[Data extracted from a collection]
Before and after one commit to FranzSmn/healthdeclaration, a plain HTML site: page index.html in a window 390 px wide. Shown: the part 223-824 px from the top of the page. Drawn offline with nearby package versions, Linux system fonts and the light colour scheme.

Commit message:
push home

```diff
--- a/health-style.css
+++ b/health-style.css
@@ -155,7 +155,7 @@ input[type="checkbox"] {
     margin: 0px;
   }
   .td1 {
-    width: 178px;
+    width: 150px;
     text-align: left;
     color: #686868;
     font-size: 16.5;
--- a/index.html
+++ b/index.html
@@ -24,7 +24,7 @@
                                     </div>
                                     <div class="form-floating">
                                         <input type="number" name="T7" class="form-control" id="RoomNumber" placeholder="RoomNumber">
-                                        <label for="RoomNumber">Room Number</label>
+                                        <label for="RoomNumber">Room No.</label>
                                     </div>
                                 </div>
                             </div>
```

...

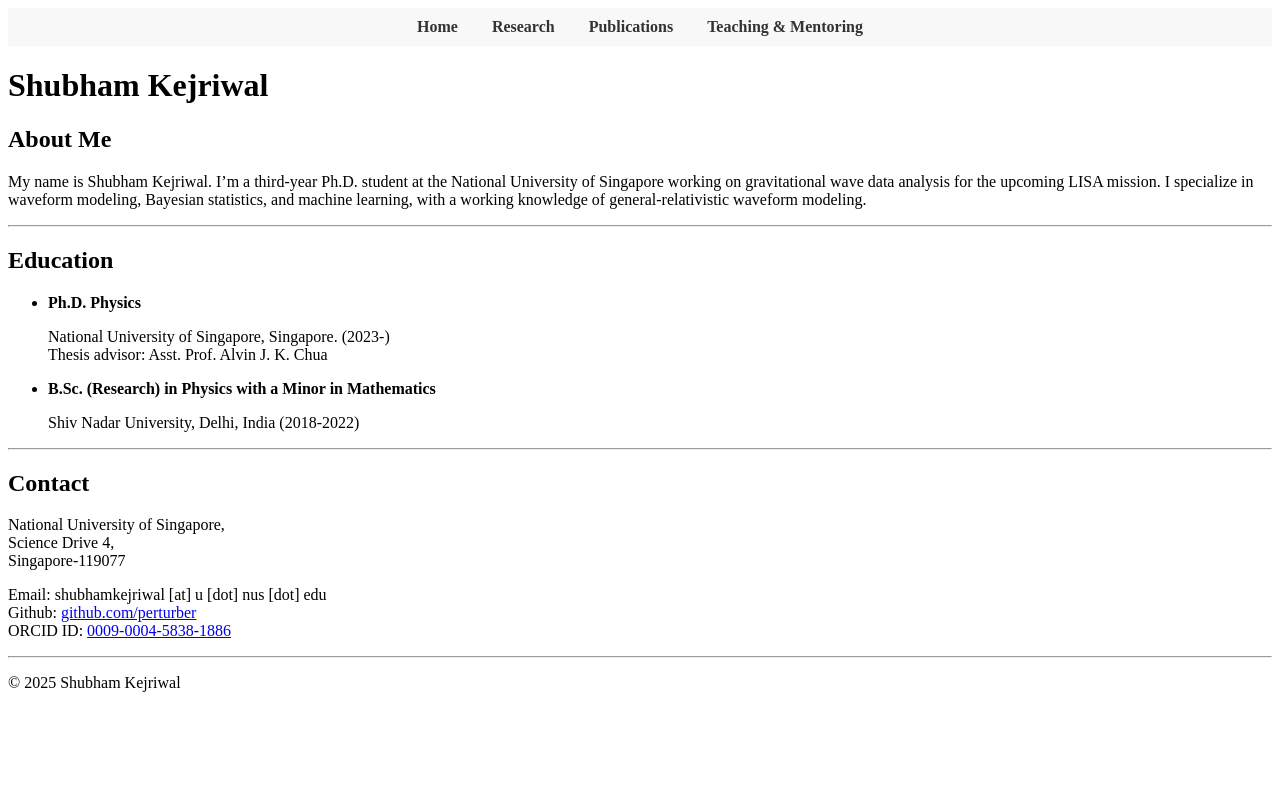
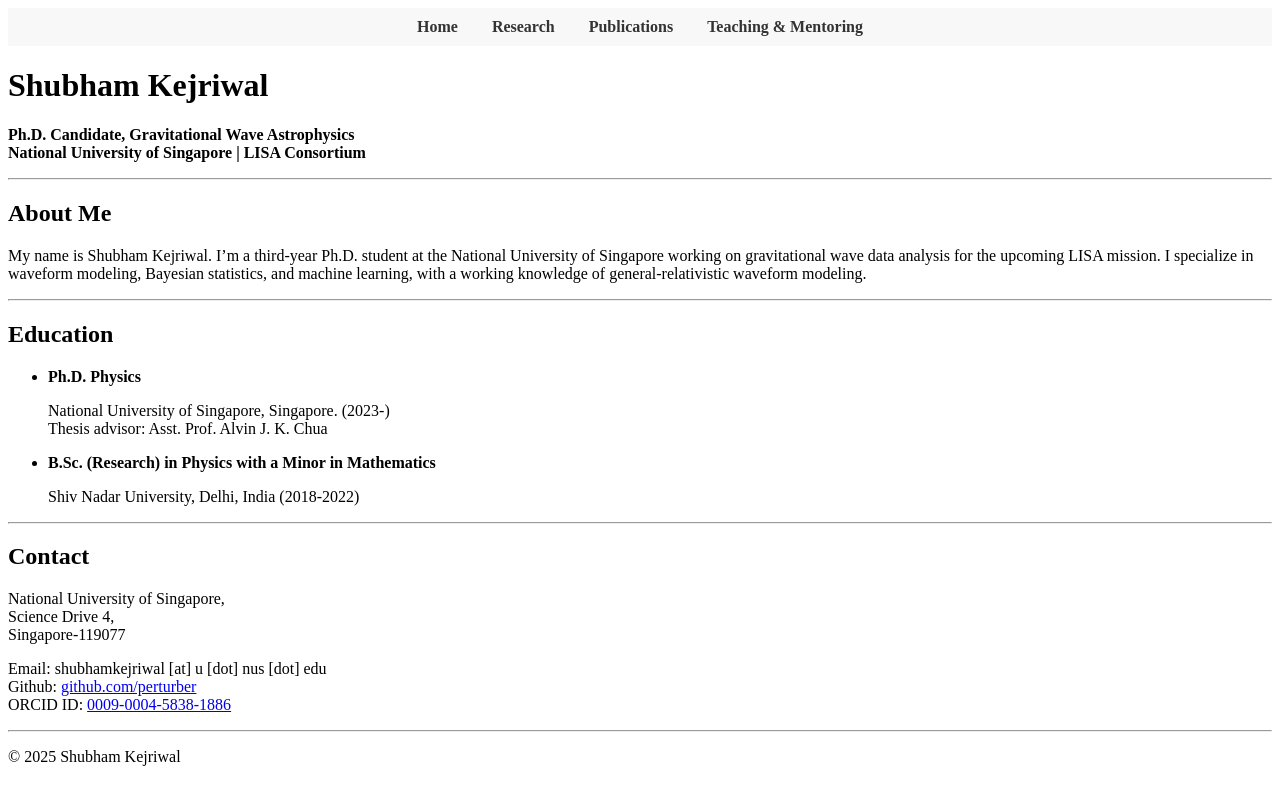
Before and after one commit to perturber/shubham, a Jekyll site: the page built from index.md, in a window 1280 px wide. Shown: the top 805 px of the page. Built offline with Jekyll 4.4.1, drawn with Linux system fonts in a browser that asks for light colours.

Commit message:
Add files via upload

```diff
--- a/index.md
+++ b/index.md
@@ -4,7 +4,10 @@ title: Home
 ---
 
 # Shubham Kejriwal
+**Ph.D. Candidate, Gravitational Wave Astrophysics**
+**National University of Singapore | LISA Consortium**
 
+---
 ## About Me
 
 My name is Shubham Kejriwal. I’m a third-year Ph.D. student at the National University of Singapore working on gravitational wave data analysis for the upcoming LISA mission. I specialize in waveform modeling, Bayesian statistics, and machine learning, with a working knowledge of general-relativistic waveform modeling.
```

Activity: Which lines hold the word "with"? Copy each of them from the records.

Task output:
Before and after one commit to FranzSmn/healthdeclaration, a plain HTML site: page index.html in a window 390 px wide. Shown: the part 223-824 px from the top of the page. Drawn offline with nearby package versions, Linux system fonts and the light colour scheme.
Before and after one commit to perturber/shubham, a Jekyll site: the page built from index.md, in a window 1280 px wide. Shown: the top 805 px of the page. Built offline with Jekyll 4.4.1, drawn with Linux system fonts in a browser that asks for light colours.
 My name is Shubham Kejriwal. I’m a third-year Ph.D. student at the National University of Singapore working on gravitational wave data analysis for the upcoming LISA mission. I specialize in waveform modeling, Bayesian statistics, and machine learning, with a working knowledge of general-relativistic waveform modeling.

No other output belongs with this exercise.